Years after leaving the University of Pennsylvania, many alums fondly recall details of their first day on campus, the thrill of a basketball game in the Palestra, studying in Fisher Fine Arts Library.
The Penn experience has a profound effect on many of their lives, and, in following Penn tradition, many alums give back to the University through the Penn Fund.
The Penn Fund raises money that benefits students in many ways, says Colin Hennessy, Fund executive director, such as “the facilities they’re in, the students who are in class with them who are scholarship-aided. Their experience is made up, each and every one of them, in part because of philanthropy.”
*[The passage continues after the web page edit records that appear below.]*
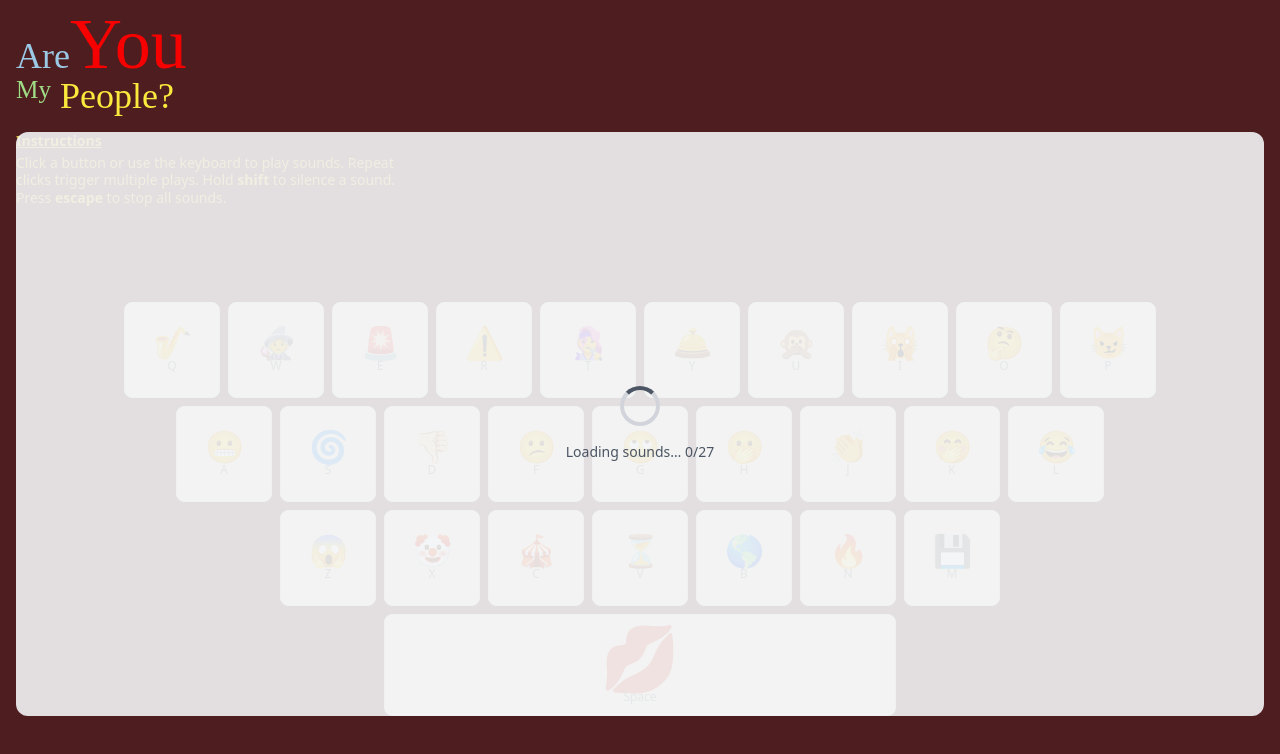
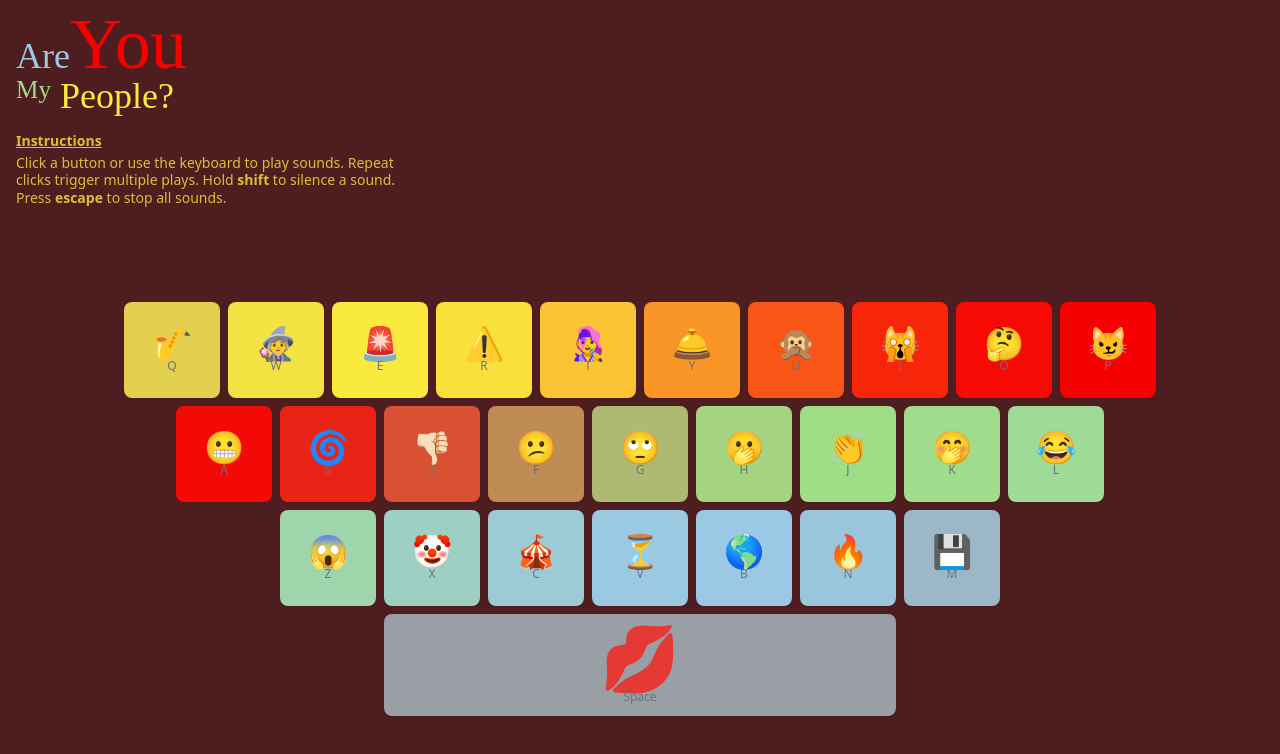
Before and after one commit to tylerpaige/are-you-my-people, a Vue app: page / in a window 1280 px wide. Shown: the top 754 px of the page. Built offline with nearby package versions, Linux system fonts and the light colour scheme; a web font is replaced by a local one.

Commit message:
Nicer loading animation

```diff
--- a/src/App.vue
+++ b/src/App.vue
@@ -15,6 +15,7 @@ const {
   hasAnyActivePlays,
   totalSounds,
   loadedSoundsCount,
+  allSoundsLoaded,
 } = useSoundboard();
 const shiftHeld = ref(false);
 
@@ -93,6 +94,7 @@ onUnmounted(() => {
         :get-active-plays="getActivePlays"
         :loaded-sounds-count="loadedSoundsCount"
         :total-sounds="totalSounds"
+        :all-sounds-loaded="allSoundsLoaded"
         @play="play"
         @stop="handleStop"
       />
@@ -106,6 +108,7 @@ onUnmounted(() => {
         :get-active-plays="getActivePlays"
         :loaded-sounds-count="loadedSoundsCount"
         :total-sounds="totalSounds"
+        :all-sounds-loaded="allSoundsLoaded"
         @play="play"
         @stop="handleStop"
       />
--- a/src/components/Key.vue
+++ b/src/components/Key.vue
@@ -1,4 +1,6 @@
 <script setup lang="ts">
+import { ref, watch, onMounted, onBeforeUnmount } from 'vue';
+import gsap from 'gsap';
 import type { ActivePlay } from '../composables/useSoundboard';
 import type { Letter } from '../lib/config';
 
@@ -11,6 +13,10 @@ const props = withDefaults(
     disabled?: boolean;
     shiftHeld?: boolean;
     centerLabel?: boolean;
+    /** Loading animation options */
+    animateLoading?: boolean;
+    loadingDelayMs?: number;
+    allSoundsLoaded?: boolean;
   }>(),
   {
     activePlays: () => [],
@@ -18,6 +24,9 @@ const props = withDefaults(
     disabled: false,
     shiftHeld: false,
     centerLabel: false,
+    animateLoading: false,
+    loadingDelayMs: 0,
+    allSoundsLoaded: false,
   }
 );
 
@@ -25,6 +34,104 @@ const emit = defineEmits<{
   play: [letter: Letter];
   stop: [letter: Letter];
 }>();
+
+/** When true: finish the current cycle, then settle to key-bg and stop (no more loops). */
+const shouldStopAfterCycle = ref(false);
+const loadingAnimationStopped = ref(false);
+const keyEl = ref<HTMLElement | null>(null);
+let loadingTimeline: gsap.core.Timeline | null = null;
+
+function killLoadingTimeline() {
+  if (loadingTimeline) {
+    loadingTimeline.kill();
+    loadingTimeline = null;
+  }
+}
+
+function settleToFinalKeyBg() {
+  const target = keyEl.value;
+  if (target) {
+    gsap.to(target, {
+      backgroundColor: 'rgba(235, 238, 210, 1)',
+      duration: 0.6,
+      ease: 'power1.inOut',
+    });
+  }
+  loadingAnimationStopped.value = true;
+  killLoadingTimeline();
+}
+
+function setupLoadingTimeline() {
+  if (!props.animateLoading || !keyEl.value) return;
+
+  killLoadingTimeline();
+  shouldStopAfterCycle.value = false;
+  loadingAnimationStopped.value = false;
+
+  const el = keyEl.value;
+  const baseColor = 'rgba(235, 238, 210, 0.2)'; // key-bg/20
+
+  // Always loop at least once; we switch to "one more cycle then stop" when allSoundsLoaded.
+  loadingTimeline = gsap.timeline({
+    repeat: -1,
+    delay: (props.loadingDelayMs ?? 0) / 1000,
+    defaults: { duration: 0.35, ease: 'power1.inOut' },
+    onComplete: () => {
+      // After each full cycle: if we were told to stop (loading done), settle and stop.
+      if (shouldStopAfterCycle.value) {
+        settleToFinalKeyBg();
+      }
+    },
+  });
+
+  loadingTimeline
+    .set(el, { backgroundColor: baseColor })
+    .to(el, { backgroundColor: '#9bc8e5' }) // blue
+    .to(el, { backgroundColor: '#a0dd87' }) // green
+    .to(el, { backgroundColor: '#f70000' }) // red
+    .to(el, { backgroundColor: '#faea3e' }) // yellow
+    .to(el, { backgroundColor: baseColor }); // back to 30% key-bg
+
+  // If sounds are already all loaded, request stop after this one full cycle (at least one cycle always runs).
+  if (props.allSoundsLoaded) {
+    shouldStopAfterCycle.value = true;
+    loadingTimeline.repeat(0);
+  }
+}
+
+watch(
+  () => props.animateLoading,
+  (val) => {
+    if (val) {
+      setupLoadingTimeline();
+    } else {
+      killLoadingTimeline();
+    }
+  },
+  { immediate: true }
+);
+
+watch(
+  () => props.allSoundsLoaded,
+  (val) => {
+    if (!val || !loadingTimeline) return;
+    // Loading just finished: finish the current full cycle, then settle (waterfall end).
+    shouldStopAfterCycle.value = true;
+    if (loadingTimeline.repeat() === -1) {
+      loadingTimeline.repeat(0);
+    }
+  }
+);
+
+onMounted(() => {
+  if (props.animateLoading && keyEl.value && !loadingTimeline) {
+    setupLoadingTimeline();
+  }
+});
+
+onBeforeUnmount(() => {
+  killLoadingTimeline();
+});
 
 function onClick(e: MouseEvent) {
   if (e.shiftKey) {
@@ -37,13 +144,14 @@ function onClick(e: MouseEvent) {
 
 <template>
   <button
+    ref="keyEl"
     type="button"
-    class="key-cap relative flex flex-col items-center justify-center overflow-hidden rounded-lg border px-2 py-1.5 shadow-sm transition disabled:pointer-events-none disabled:opacity-50 md:px-3 md:py-2 [container-type:size]"
+    class="key-cap relative flex flex-col items-center justify-center overflow-hidden rounded-lg px-2 py-1.5 shadow-sm disabled:pointer-events-none disabled:opacity-50 md:px-3 md:py-2 [container-type:size]"
     :class="[
       centerLabel ? 'text-center' : 'text-left',
       shiftHeld && !disabled
-        ? 'border-key-shift bg-key-shift hover:bg-key-shift/90 active:bg-key-shift/80 ring-2 ring-key-shift/50'
-        : 'border-gray-300 bg-key-bg hover:bg-key-bg/90 active:bg-key-bg/80',
+        ? ' bg-key-shift hover:bg-key-shift/90 active:bg-key-shift/80 ring-2 ring-key-shift/50'
+        : ' bg-key-bg/20 hover:bg-key-bg/90 active:bg-key-bg/80',
     ]"
     :disabled="disabled"
     :title="
--- a/src/components/Keyboard.vue
+++ b/src/components/Keyboard.vue
@@ -1,21 +1,31 @@
 <script setup lang="ts">
+import { computed } from 'vue';
 import type { Letter } from '../lib/config';
 import Key from './Key.vue';
 import { getKeyDefinition } from '../lib/config';
 
-defineProps<{
+const props = defineProps<{
   loading: boolean;
   rows: Letter[][];
   shiftHeld: boolean;
   getActivePlays: (letter: Letter) => { id: string; progress: number }[];
   loadedSoundsCount: number;
   totalSounds: number;
+  allSoundsLoaded: boolean;
 }>();
 
 const emit = defineEmits<{
   play: [letter: Letter];
   stop: [letter: Letter];
 }>();
+
+const flatLetters = computed(() => props.rows.flat());
+
+function getDelayForLetter(letter: Letter) {
+  const index = flatLetters.value.indexOf(letter);
+  if (index === -1) return 0;
+  return index * 50;
+}
 
 function onPlay(letter: Letter) {
   emit('play', letter);
@@ -36,24 +46,6 @@ function onStop(letter: Letter) {
         sound. Press <span class="font-bold">escape</span> to stop all sounds.
       </p>
     </div>
-    <!-- Loading overlay -->
-    <div
-      v-if="loading"
-      class="absolute inset-0 z-20 flex flex-col items-center justify-center gap-4 rounded-xl bg-gray-100/90"
-      aria-busy="true"
-      aria-live="polite"
-    >
-      <div
-        class="h-10 w-10 animate-spin rounded-full border-4 border-gray-300 border-t-gray-600"
-        aria-hidden
-      />
-      <p class="text-sm font-medium text-gray-600">
-        Loading sounds…
-        <span v-if="totalSounds > 0">
-          {{ loadedSoundsCount }}/{{ totalSounds }}
-        </span>
-      </p>
-    </div>
 
     <!-- Keyboard grid: 4 rows, space bar spans bottom -->
     <div
@@ -62,7 +54,7 @@ function onStop(letter: Letter) {
         'grid gap-[--key-gap] [--key-gap:0.5rem] md:[--key-gap:0.5rem] [--flexible-key-size:calc((100%-var(--key-gap)*9)/10)] [--key-size:clamp(2rem,var(--flexible-key-size),6rem)]')
       "
     >
-      <template v-for="(row, rowIndex) in rows" :key="rowIndex">
+      <template v-for="row in rows" :key="row[0]">
         <div
           class="grid gap-[--key-gap] justify-center"
           :style="{
@@ -81,6 +73,9 @@ function onStop(letter: Letter) {
             "
             :shift-held="shiftHeld"
             class="col-span-1 only:col-span-5 aspect-square only:aspect-[5/1]"
+            :loading-delay-ms="getDelayForLetter(letter)"
+            :animate-loading="true"
+            :all-sounds-loaded="allSoundsLoaded"
             @play="onPlay(getKeyDefinition(letter).letter)"
             @stop="onStop(getKeyDefinition(letter).letter)"
           />
--- a/src/components/MobileSoundGrid.vue
+++ b/src/components/MobileSoundGrid.vue
@@ -11,6 +11,7 @@ const props = defineProps<{
   ) => { id: string; progress: number; fadeOutProgress?: number }[];
   loadedSoundsCount: number;
   totalSounds: number;
+  allSoundsLoaded: boolean;
 }>();
 
 const emit = defineEmits<{
@@ -18,8 +19,14 @@ const emit = defineEmits<{
   stop: [letter: Letter];
 }>();
 
-/** Keys in QWERTY order (row by row), excluding Space (fixed bar). */
+/** Keys in QWERTY order (row by row), including Space for consistent animation offsets. */
 const lettersInQwertyOrder = computed(() => QWERTY_ROWS.flat());
+
+function getDelayForLetter(letter: Letter) {
+  const index = lettersInQwertyOrder.value.indexOf(letter);
+  if (index === -1) return 0;
+  return index * 50;
+}
 
 function onPlay(letter: Letter) {
   emit('play', letter);
@@ -40,25 +47,6 @@ function onStop(letter: Letter) {
       </p>
     </div>
 
-    <!-- Loading overlay -->
-    <div
-      v-if="loading"
-      class="absolute inset-0 z-20 flex flex-col items-center justify-center gap-4 rounded-xl bg-gray-100/90 py-12"
-      aria-busy="true"
-      aria-live="polite"
-    >
-      <div
-        class="h-10 w-10 animate-spin rounded-full border-4 border-gray-300 border-t-gray-600"
-        aria-hidden
-      />
-      <p class="text-sm font-medium text-gray-600">
-        Loading sounds…
-        <span v-if="props.totalSounds > 0">
-          {{ props.loadedSoundsCount }}/{{ props.totalSounds }}
-        </span>
-      </p>
-    </div>
-
     <!-- 4 square keys per row; label/sublabel centered; fadeout inset bottom-right at 1/4 size -->
     <div
       class="grid grid-cols-4 gap-3"
@@ -74,6 +62,9 @@ function onStop(letter: Letter) {
             :shift-held="shiftHeld"
             center-label
             class="absolute inset-0 h-full w-full rounded-lg"
+            :loading-delay-ms="getDelayForLetter(letter)"
+            :animate-loading="true"
+            :all-sounds-loaded="allSoundsLoaded"
             @play="onPlay(letter)"
             @stop="onStop(letter)"
           />
--- a/src/composables/useSoundboard.ts
+++ b/src/composables/useSoundboard.ts
@@ -60,6 +60,7 @@ export function useSoundboard() {
         audio.load();
       });
     });
+
     return Promise.all(promises).then(() => {
       loading.value = false;
     });
@@ -176,6 +177,13 @@ export function useSoundboard() {
     LETTERS.some((letter) => (activePlaysByKey[letter]?.length ?? 0) > 0)
   );
 
+  const loadedSoundsCount = computed(
+    () => Object.keys(durationsByUrl).length
+  );
+  const allSoundsLoaded = computed(
+    () => totalSounds > 0 && loadedSoundsCount.value >= totalSounds
+  );
+
   return {
     loading,
     activePlaysByKey,
@@ -183,7 +191,8 @@ export function useSoundboard() {
     getActivePlays,
     durationsByUrl,
     totalSounds,
-    loadedSoundsCount: computed(() => Object.keys(durationsByUrl).length),
+    loadedSoundsCount,
+    allSoundsLoaded,
     preload,
     play,
     fadeOut,
```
The Penn Fund reaches out to alums to support the University, but giving back to Penn begins even before students graduate. For the senior class gift, class leaders reach out to their classmates through the group, Seniors for the Penn Fund.
“We would love to have seniors make a leadership level gift, which is $250, but many will choose to give a $5 gift, or they’ll give a gift of $20.13 to honor their class this year,” Hennessy says. “Participation is what matters most.”
“Giving back to Penn is not just about giving, it’s about uniting the class,” says College student Lakshmi Sivaguru one of the four co-chairs of Seniors for the Penn Fund.
The group holds fun events throughout the school year to raise money. At December’s Sansom Stroll happy hour, for example, seniors who donated at least $20.13 received a special “Seniors for the Penn Fund” green t-shirt, which they wore to receive discounts for drinks and food at Sansom Street restaurants.
And, last summer, some Seniors for the Penn Fund volunteers traveled to New York City to meet alums.
“We met some awesome alumni who’ve given back to Penn -- just listening to stories of the lives people who graduated 20, 30, 40 years ago, and they still feel that strong connection to Penn,“ Sivaguru says.
The student volunteers also reach out to their classmates to assist in contacting alums asking them to donate.
“We’re just teaching and showing people what Penn’s given them, that their time at Penn is going to impact them over their lifetimes, and that’s what made me want to get involved in it,” she says.
The Penn Fund helps provide many scholarships to students who might otherwise not been able to attend the University.
“I think that’s one thing that resonates with them. Those who don’t receive financial aid, have friends who do,” says Dennie Zastrow, assistant director for undergraduate participation.
The seniors aim to sign up 1,740 donors in honor of the year of Penn’s founding. The 2012 class was the first to hit that and exceed that number, with 1,757 donors.